UNISON is calling on the Tees, Esk and Wear Valley NHS trust to halt its plans to hand hundreds of NHS staff over to a wholly owned subsidiary company.
The call came as union members made their “anger, worry and disappointment” clear in a meeting with the union and Middlesbrough MP Andy McDonald.
The trust’s plans involve transferring around 600 members of staff, including maintenance workers, porters, housekeepers and caterers, to a private company it has set up, called Tees, Esk and Wear Valleys Estates FM Ltd.
But at a standing-room only meeting today, the workers said the plans leave them feeling undervalued and worried about their future.
Many of the workers who face being transferred out of direct NHS employment have worked for the health service for more than 20 years, but now feel both worried and upset.
“Listening to the anger, worry and disappointment of staff today really sent home a loud message that the trust needs to halt these plans immediately,” said UNISON Northern regional secretary Clare Williams.
The union has written to the trust, along with local Labour MPs from the Tees Valley, calling for an end to the proposals.
The letter warned that privatisation does not work in the interest of patients or staff, and cited the recent collapse of Carillion.
Labour MP Andy McDonald addressing the meeting
The letter also asked what message the trust was sending to some of the most lowest paid staff if it was prepared to cast them out of the NHS family?
The union has launched a petition urging the trust not to go ahead with the privatisation, which has already been signed by staff and local people.
Further meetings with staff will take in the next few weeks ahead of a trust board meeting on 25 September.

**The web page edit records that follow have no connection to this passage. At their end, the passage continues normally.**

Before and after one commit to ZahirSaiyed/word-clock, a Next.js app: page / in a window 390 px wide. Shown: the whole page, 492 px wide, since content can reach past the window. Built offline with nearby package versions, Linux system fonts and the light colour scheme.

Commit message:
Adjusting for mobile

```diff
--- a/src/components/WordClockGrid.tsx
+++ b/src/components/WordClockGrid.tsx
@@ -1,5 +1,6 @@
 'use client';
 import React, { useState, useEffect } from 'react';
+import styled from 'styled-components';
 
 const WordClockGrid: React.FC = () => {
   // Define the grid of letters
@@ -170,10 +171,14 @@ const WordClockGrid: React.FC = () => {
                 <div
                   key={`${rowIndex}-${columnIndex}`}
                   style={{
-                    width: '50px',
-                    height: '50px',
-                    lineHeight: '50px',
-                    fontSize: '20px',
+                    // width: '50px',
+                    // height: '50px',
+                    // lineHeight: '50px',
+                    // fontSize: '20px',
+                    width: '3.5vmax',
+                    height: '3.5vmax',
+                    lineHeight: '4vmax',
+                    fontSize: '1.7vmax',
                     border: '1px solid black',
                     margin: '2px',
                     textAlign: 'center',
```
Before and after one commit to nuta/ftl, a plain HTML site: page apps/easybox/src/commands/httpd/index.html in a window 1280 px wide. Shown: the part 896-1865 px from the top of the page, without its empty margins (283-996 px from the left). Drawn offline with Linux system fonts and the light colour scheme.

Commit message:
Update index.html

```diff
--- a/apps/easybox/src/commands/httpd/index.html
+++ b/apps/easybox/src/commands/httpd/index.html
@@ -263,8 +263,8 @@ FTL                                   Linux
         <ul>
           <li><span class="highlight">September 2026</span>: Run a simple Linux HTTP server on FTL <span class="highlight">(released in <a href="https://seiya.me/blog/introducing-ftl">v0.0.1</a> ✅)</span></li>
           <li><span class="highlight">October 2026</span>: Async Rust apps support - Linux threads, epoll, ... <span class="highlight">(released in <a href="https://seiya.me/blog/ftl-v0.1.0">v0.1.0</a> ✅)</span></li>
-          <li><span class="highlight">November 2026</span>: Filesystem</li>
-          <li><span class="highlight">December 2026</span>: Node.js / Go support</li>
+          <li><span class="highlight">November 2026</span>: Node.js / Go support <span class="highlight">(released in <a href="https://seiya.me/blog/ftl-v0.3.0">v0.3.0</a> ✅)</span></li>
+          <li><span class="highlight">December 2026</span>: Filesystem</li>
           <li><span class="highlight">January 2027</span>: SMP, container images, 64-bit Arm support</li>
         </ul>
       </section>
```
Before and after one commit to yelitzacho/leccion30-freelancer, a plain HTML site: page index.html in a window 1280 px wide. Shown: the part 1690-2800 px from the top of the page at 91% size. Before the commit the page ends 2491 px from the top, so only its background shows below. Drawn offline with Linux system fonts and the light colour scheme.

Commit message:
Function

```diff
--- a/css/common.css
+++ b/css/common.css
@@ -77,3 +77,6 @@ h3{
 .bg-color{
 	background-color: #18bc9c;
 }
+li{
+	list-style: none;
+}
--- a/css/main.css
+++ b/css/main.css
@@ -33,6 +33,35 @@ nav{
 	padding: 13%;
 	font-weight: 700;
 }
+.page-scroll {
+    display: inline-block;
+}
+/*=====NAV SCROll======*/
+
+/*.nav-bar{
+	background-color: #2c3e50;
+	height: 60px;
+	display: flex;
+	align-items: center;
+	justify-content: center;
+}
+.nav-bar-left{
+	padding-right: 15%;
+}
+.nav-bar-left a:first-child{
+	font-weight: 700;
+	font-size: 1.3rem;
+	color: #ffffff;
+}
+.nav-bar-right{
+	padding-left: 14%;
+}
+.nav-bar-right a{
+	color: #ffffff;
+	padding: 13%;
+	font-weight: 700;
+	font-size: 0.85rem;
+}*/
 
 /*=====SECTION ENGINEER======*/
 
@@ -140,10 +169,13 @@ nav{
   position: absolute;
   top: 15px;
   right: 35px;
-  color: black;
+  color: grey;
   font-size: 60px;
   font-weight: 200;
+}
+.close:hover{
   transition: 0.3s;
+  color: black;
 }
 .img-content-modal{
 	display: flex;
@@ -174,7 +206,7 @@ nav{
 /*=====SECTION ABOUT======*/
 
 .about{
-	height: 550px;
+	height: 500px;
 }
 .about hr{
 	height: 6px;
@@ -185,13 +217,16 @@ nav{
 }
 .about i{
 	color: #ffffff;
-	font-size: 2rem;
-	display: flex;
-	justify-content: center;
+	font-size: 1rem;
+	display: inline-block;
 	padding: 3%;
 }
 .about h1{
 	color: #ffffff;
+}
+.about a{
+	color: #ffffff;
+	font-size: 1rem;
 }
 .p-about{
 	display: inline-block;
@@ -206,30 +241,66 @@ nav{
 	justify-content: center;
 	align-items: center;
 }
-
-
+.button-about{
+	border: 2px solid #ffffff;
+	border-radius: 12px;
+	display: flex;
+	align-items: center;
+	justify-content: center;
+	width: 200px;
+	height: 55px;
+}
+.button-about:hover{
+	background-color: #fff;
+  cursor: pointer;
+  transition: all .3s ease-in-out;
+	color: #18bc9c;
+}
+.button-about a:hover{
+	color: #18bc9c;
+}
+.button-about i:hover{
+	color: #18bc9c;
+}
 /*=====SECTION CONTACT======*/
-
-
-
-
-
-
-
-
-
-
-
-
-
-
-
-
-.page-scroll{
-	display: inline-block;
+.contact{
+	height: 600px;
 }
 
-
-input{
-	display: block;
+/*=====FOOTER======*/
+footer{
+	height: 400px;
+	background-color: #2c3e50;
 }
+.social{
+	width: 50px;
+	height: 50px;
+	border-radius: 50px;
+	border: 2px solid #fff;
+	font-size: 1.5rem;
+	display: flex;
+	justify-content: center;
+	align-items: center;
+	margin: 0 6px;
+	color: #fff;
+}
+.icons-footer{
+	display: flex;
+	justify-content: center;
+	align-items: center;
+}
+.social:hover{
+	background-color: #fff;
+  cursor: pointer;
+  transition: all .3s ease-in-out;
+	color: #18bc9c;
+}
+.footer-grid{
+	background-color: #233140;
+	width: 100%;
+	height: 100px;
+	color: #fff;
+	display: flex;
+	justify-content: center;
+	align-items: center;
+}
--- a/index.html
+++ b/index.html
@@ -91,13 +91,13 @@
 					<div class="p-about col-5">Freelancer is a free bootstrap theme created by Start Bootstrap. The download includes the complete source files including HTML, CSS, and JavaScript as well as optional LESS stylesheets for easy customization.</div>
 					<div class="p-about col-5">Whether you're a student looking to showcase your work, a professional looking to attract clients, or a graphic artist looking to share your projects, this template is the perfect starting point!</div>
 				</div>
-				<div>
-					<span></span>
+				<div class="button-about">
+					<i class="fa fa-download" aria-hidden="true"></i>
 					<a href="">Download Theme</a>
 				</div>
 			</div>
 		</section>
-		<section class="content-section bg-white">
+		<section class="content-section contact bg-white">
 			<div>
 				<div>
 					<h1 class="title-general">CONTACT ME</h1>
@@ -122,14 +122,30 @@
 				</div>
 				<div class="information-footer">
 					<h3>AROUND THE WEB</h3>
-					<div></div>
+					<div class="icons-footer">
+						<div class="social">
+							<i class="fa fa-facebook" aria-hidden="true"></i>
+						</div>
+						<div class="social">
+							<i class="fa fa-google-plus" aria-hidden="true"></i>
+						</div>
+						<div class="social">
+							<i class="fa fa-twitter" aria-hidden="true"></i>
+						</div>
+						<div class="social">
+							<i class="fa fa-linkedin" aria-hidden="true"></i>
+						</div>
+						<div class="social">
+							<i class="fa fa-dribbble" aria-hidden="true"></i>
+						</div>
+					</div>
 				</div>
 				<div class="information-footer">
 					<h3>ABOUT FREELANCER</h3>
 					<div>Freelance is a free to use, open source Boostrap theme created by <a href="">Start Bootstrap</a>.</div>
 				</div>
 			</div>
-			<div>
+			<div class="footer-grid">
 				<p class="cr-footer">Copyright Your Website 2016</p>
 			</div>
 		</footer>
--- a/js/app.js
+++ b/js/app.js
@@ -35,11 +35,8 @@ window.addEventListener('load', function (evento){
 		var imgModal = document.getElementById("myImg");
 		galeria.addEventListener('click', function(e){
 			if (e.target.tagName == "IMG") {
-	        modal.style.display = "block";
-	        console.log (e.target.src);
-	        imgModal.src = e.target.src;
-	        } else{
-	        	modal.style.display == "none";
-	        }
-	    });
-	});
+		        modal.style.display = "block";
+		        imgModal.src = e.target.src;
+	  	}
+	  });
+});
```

“Staff should remain as part of the NHS One Team and not be hived off,” added Ms Williams. “We have heard their views and UNISON will give our full support to this campaign. We call on the trust to urgently reconsider.”
Mr McDonald told today’s packed meeting: “I am pleased to be able to show support to the staff and, along with fellow Labour MPs, will continue to urge the trust to abandon these plans as they are not good for patient care or the staff providing services.”
UNISON Tyne, Esk and Wear valleys health branch secretary John Malcolm summed up the meeting as “a clear indication of members’ anger and upset. We welcome the support of local Labour MPs to our campaign and call on the trust to listen to the strongly held views of their staff.”